When Hernando De Soto arrived there in 1539, he found a flourishing Apalachee settlement. Spanish missionaries and settlers followed, but the Apalachee village remained the major settlement until Tallahassee was founded (1824) as the capital of the Florida Territory. The ordinance of secession was adopted there in 1861. The city successfully resisted Union attempts to capture it; a nearby state monument marks the site of the battle of Natural Bridge (Mar., 1865), where Tallahassee cadets helped repel a Union attack. The capitol (1845; remodeled 1901) contains the state library. The graves of Prince Achille Murat (Napoleon I's nephew) and his wife are there. The city is noted for its old homes and antebellum charm. Nearby are Apalachicola National Forest and Wakulla Springs.
The Columbia Electronic Encyclopedia, 6th ed. Copyright © 2012, Columbia University Press. All rights reserved.

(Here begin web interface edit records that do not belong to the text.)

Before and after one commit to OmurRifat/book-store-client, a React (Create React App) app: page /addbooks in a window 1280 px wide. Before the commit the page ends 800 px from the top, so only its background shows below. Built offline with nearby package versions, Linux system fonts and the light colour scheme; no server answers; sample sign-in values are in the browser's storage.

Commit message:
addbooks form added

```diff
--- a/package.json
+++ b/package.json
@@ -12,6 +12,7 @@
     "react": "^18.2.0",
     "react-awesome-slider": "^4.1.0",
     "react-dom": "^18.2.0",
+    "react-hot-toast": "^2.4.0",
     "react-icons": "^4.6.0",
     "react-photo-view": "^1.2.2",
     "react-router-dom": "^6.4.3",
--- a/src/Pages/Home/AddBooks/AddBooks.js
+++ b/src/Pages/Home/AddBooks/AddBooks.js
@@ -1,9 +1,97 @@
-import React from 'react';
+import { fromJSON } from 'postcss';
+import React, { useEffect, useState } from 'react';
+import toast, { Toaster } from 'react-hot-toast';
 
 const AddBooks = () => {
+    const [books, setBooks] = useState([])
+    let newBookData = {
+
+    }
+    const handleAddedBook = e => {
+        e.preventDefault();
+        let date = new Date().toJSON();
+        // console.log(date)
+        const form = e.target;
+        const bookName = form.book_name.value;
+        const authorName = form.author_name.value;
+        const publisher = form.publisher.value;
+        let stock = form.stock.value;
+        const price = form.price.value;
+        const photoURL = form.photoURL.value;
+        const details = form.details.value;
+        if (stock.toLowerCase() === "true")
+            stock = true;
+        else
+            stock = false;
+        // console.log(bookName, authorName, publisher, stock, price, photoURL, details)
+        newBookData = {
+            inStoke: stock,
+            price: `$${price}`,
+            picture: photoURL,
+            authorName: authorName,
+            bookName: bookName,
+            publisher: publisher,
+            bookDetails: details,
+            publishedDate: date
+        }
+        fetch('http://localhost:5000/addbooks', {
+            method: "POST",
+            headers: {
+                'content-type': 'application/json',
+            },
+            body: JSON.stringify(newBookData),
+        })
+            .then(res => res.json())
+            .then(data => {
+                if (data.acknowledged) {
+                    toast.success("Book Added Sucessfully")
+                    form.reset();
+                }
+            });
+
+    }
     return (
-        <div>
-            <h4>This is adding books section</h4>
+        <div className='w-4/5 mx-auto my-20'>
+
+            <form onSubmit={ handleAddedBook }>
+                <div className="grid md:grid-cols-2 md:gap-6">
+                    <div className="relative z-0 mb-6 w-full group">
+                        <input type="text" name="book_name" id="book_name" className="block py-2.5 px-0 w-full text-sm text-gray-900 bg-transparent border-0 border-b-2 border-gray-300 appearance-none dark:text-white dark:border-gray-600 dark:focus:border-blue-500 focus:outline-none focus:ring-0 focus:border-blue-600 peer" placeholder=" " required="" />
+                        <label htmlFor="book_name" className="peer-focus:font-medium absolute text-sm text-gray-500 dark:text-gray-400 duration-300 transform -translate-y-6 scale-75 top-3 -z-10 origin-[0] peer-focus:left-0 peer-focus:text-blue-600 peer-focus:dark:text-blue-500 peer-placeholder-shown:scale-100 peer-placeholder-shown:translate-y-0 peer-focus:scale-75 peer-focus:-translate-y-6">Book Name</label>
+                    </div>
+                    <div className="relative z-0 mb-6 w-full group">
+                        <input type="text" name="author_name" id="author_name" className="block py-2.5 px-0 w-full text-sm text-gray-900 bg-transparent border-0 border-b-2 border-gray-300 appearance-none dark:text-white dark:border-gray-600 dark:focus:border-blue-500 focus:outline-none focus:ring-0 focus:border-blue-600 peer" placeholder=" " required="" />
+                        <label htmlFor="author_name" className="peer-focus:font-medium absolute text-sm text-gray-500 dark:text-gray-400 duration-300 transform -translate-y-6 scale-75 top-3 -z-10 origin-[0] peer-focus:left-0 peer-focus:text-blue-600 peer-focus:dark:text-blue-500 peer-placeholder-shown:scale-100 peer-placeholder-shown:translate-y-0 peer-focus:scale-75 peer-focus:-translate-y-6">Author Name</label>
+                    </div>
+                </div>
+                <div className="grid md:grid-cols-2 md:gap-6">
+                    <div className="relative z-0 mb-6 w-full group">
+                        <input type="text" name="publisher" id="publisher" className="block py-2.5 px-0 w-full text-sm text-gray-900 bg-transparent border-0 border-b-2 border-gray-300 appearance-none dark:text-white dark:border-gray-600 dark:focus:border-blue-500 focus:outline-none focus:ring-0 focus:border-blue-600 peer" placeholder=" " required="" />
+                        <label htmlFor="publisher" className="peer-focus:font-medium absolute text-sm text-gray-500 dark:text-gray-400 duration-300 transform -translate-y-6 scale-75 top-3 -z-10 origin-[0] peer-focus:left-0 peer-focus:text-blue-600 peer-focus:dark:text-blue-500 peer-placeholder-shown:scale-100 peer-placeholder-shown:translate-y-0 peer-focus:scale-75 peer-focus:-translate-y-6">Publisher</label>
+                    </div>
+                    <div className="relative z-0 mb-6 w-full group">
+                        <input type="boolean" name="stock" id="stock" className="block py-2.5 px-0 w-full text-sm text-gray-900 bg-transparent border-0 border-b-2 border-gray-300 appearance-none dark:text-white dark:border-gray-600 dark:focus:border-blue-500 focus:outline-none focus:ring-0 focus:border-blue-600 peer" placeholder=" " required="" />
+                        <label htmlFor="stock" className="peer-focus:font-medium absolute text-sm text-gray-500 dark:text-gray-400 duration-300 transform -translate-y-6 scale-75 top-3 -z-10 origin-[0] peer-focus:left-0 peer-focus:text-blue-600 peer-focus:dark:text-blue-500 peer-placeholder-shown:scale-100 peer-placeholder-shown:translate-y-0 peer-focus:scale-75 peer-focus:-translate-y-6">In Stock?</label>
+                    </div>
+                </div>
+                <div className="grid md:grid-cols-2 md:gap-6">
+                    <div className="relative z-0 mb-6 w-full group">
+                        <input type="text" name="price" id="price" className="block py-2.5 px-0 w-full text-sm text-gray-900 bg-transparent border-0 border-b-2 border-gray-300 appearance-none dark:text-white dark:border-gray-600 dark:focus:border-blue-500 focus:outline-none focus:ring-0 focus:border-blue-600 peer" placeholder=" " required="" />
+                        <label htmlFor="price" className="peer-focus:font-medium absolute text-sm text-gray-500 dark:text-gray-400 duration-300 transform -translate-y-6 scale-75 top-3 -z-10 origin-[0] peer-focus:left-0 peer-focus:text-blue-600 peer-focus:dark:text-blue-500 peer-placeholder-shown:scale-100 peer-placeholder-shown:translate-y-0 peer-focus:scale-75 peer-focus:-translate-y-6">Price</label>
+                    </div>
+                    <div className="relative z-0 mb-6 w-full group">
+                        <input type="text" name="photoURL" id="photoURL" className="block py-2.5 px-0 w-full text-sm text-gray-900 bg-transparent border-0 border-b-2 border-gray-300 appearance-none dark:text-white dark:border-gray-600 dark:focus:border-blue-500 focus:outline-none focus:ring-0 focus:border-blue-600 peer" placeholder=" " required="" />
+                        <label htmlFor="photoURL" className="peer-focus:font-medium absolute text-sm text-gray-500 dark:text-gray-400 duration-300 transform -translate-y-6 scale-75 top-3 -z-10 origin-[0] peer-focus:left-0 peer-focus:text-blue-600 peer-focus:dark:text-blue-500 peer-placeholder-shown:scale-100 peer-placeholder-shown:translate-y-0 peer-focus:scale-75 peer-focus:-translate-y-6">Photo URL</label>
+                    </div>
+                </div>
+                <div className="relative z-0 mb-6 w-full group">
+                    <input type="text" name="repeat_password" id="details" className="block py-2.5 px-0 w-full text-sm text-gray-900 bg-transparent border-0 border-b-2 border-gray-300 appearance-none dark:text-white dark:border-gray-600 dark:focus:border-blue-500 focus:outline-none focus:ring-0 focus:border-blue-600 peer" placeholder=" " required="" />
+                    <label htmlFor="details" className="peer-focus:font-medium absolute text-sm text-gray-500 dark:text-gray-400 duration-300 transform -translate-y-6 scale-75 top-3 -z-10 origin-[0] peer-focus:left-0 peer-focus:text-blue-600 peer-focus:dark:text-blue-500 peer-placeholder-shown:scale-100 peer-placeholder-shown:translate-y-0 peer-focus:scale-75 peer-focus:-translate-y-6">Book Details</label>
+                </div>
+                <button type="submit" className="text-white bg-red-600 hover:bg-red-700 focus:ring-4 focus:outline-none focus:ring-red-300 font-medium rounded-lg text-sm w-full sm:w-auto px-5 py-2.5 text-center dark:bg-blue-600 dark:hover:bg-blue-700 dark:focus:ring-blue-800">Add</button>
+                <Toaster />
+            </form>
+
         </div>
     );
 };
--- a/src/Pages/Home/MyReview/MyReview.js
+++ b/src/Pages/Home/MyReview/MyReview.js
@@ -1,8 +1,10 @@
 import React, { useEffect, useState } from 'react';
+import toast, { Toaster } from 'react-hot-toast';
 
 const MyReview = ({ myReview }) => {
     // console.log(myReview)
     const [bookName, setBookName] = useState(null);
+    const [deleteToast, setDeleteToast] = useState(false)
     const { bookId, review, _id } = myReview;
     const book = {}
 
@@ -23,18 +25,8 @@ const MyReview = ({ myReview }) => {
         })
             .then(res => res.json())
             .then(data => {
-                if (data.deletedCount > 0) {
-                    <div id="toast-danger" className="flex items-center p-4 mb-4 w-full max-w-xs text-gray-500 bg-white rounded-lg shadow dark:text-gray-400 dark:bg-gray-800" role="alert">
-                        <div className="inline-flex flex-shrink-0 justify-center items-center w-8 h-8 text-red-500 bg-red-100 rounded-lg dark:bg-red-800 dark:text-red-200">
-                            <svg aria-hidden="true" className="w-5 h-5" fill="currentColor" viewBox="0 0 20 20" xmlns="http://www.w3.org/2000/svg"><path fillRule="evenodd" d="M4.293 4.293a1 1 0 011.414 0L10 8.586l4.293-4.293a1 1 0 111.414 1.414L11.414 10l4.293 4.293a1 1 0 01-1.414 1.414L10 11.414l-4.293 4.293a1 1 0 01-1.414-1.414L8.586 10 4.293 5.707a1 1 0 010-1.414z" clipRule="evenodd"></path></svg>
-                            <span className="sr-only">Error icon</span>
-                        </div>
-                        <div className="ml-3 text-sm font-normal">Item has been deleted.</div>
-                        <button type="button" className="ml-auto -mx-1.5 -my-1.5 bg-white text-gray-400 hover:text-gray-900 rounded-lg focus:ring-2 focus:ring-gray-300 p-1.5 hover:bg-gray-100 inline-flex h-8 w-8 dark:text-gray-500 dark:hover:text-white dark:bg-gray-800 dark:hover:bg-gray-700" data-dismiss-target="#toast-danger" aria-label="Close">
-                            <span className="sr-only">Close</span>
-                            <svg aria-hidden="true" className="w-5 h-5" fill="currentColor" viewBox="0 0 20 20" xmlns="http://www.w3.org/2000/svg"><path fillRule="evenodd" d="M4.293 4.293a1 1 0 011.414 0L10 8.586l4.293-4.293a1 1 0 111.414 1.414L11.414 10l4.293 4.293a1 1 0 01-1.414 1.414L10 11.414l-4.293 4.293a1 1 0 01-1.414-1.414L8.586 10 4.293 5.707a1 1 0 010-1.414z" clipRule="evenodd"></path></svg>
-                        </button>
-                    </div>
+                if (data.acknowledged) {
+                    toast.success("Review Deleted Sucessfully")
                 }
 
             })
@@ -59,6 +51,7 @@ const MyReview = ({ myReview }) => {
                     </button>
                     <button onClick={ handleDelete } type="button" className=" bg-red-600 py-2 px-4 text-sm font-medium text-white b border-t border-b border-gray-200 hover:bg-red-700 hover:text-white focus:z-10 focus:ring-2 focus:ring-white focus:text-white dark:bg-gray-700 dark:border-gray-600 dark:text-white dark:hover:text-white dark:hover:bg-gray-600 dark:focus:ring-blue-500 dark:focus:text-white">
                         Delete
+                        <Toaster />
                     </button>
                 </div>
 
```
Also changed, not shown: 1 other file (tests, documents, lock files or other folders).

See more Encyclopedia articles on: U.S. Political Geography